Task item: For the data below, please report each line where the word "basis" is found.

::::::

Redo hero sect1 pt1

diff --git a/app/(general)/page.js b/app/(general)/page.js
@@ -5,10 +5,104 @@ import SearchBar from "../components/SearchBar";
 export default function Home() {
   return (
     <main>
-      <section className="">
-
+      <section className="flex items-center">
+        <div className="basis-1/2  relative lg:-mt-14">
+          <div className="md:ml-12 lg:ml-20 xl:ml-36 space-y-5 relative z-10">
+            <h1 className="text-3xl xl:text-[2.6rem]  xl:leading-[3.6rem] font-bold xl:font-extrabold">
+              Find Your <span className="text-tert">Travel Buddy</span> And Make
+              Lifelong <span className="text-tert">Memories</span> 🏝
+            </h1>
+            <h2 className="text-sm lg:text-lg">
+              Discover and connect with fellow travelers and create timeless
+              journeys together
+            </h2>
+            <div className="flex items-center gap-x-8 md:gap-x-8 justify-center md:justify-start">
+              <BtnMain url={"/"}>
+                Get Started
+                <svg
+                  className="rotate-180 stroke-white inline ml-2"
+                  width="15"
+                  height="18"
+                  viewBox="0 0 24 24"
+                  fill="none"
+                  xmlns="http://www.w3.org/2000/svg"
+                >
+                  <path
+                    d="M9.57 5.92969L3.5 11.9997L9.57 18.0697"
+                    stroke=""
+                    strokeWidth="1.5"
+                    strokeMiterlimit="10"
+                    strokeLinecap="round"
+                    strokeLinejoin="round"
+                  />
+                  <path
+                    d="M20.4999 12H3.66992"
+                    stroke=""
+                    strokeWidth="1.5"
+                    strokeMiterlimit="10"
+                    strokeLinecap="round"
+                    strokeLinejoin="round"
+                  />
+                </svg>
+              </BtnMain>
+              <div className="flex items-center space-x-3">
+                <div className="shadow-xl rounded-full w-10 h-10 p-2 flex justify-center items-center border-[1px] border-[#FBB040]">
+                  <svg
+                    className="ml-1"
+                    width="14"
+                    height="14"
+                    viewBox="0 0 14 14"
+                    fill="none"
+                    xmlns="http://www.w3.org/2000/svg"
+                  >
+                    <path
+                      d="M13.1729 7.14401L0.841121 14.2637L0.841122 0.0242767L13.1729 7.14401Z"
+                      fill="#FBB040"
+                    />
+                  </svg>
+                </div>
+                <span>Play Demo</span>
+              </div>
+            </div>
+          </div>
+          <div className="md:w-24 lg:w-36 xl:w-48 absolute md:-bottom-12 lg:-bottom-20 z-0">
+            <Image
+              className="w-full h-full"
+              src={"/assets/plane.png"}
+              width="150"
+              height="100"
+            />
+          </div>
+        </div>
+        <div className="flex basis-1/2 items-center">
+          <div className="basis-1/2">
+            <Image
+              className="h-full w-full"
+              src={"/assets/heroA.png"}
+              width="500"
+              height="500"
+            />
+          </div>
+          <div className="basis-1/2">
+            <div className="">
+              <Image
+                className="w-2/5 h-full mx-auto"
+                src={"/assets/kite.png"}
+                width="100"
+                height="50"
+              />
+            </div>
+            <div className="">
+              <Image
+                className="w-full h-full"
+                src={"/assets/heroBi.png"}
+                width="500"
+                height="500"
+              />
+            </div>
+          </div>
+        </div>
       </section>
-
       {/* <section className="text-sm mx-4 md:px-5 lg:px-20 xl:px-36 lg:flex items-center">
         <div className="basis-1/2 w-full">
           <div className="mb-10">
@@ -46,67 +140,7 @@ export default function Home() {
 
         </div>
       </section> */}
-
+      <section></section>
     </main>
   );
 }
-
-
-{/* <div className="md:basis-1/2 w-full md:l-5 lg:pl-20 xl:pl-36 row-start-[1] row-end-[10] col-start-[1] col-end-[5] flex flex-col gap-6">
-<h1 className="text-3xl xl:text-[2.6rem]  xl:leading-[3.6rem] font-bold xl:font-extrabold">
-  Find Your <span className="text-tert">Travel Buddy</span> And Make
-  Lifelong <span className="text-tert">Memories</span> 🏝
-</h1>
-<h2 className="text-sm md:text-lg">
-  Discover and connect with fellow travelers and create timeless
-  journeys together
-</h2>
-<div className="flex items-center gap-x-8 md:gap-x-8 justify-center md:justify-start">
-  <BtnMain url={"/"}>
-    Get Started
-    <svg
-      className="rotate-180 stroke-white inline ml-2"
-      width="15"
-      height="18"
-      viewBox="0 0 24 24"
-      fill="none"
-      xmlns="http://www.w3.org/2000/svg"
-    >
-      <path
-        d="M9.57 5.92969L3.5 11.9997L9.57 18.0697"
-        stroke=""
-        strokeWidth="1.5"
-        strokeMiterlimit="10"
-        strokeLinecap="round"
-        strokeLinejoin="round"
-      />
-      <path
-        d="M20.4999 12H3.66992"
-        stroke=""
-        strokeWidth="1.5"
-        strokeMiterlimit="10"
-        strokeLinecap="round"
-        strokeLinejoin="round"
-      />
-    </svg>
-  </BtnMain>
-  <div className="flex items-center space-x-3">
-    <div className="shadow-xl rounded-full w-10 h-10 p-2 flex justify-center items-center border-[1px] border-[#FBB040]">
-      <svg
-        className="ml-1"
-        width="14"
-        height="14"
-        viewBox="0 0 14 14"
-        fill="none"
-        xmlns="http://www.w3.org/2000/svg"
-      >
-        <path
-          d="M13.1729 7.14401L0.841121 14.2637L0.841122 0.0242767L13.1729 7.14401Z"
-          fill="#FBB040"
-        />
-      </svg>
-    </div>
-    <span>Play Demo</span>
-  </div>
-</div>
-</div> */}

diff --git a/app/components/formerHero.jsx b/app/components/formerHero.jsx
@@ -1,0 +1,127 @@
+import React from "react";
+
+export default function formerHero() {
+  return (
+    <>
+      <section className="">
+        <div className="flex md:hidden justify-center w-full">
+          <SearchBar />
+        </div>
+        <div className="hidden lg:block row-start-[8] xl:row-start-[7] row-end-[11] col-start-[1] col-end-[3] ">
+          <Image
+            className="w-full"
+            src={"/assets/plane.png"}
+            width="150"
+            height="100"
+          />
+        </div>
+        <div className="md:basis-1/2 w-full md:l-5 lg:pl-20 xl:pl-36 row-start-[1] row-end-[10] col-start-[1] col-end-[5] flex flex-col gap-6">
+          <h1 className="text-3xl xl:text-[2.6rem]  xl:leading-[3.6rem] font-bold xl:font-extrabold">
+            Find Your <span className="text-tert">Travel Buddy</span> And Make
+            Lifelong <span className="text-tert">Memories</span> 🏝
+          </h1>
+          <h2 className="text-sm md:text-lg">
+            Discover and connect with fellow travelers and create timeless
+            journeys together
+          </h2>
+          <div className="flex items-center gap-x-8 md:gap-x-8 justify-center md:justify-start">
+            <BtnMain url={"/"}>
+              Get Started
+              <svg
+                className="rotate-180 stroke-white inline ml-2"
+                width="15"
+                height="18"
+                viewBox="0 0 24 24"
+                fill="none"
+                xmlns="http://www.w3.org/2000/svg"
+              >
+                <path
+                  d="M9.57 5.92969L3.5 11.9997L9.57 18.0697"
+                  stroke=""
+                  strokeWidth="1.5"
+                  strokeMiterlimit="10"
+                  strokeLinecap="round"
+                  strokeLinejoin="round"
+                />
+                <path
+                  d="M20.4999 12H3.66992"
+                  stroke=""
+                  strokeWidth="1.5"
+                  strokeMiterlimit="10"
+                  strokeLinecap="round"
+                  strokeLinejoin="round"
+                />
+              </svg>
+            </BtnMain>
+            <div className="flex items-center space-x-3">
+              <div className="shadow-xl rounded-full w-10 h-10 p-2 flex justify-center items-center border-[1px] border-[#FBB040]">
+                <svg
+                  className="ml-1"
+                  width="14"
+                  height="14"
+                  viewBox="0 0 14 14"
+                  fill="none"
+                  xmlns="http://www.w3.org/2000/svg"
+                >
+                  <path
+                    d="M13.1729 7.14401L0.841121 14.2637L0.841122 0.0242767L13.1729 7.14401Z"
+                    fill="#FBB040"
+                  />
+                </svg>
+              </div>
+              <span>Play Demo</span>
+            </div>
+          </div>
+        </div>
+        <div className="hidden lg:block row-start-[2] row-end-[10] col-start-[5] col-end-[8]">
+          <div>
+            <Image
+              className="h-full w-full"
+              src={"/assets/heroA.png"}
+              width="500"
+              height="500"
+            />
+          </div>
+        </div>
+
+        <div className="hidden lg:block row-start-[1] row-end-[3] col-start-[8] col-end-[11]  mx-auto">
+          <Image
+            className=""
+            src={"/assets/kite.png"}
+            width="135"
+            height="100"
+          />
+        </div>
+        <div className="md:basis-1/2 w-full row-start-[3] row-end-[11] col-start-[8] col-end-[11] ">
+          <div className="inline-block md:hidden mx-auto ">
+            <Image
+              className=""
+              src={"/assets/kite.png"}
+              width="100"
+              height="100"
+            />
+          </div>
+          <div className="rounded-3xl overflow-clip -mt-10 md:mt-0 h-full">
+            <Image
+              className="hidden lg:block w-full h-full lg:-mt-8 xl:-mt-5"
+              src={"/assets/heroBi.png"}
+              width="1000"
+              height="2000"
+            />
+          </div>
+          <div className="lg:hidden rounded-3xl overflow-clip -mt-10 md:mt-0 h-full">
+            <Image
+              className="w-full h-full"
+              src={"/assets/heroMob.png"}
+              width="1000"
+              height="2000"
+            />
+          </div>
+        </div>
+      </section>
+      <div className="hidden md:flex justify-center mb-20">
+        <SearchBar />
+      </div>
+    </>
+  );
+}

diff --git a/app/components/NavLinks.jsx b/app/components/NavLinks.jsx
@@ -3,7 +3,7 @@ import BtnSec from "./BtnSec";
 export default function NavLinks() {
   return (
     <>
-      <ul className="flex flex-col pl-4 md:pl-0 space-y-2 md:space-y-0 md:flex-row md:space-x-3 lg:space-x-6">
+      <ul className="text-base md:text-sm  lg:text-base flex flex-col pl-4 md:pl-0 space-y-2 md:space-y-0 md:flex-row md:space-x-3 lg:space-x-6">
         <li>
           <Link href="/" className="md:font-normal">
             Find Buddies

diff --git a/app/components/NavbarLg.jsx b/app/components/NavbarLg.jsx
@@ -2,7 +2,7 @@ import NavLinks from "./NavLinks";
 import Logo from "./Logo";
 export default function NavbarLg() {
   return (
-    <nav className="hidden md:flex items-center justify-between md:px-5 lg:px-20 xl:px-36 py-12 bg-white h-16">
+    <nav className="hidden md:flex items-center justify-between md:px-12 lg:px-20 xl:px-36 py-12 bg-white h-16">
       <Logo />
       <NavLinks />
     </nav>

::::::

Solution for this exercise:
+        <div className="basis-1/2  relative lg:-mt-14">
+        <div className="flex basis-1/2 items-center">
+          <div className="basis-1/2">
+          <div className="basis-1/2">
         <div className="basis-1/2 w-full">
-{/* <div className="md:basis-1/2 w-full md:l-5 lg:pl-20 xl:pl-36 row-start-[1] row-end-[10] col-start-[1] col-end-[5] flex flex-col gap-6">
+        <div className="md:basis-1/2 w-full md:l-5 lg:pl-20 xl:pl-36 row-start-[1] row-end-[10] col-start-[1] col-end-[5] flex flex-col gap-6">
+        <div className="md:basis-1/2 w-full row-start-[3] row-end-[11] col-start-[8] col-end-[11] ">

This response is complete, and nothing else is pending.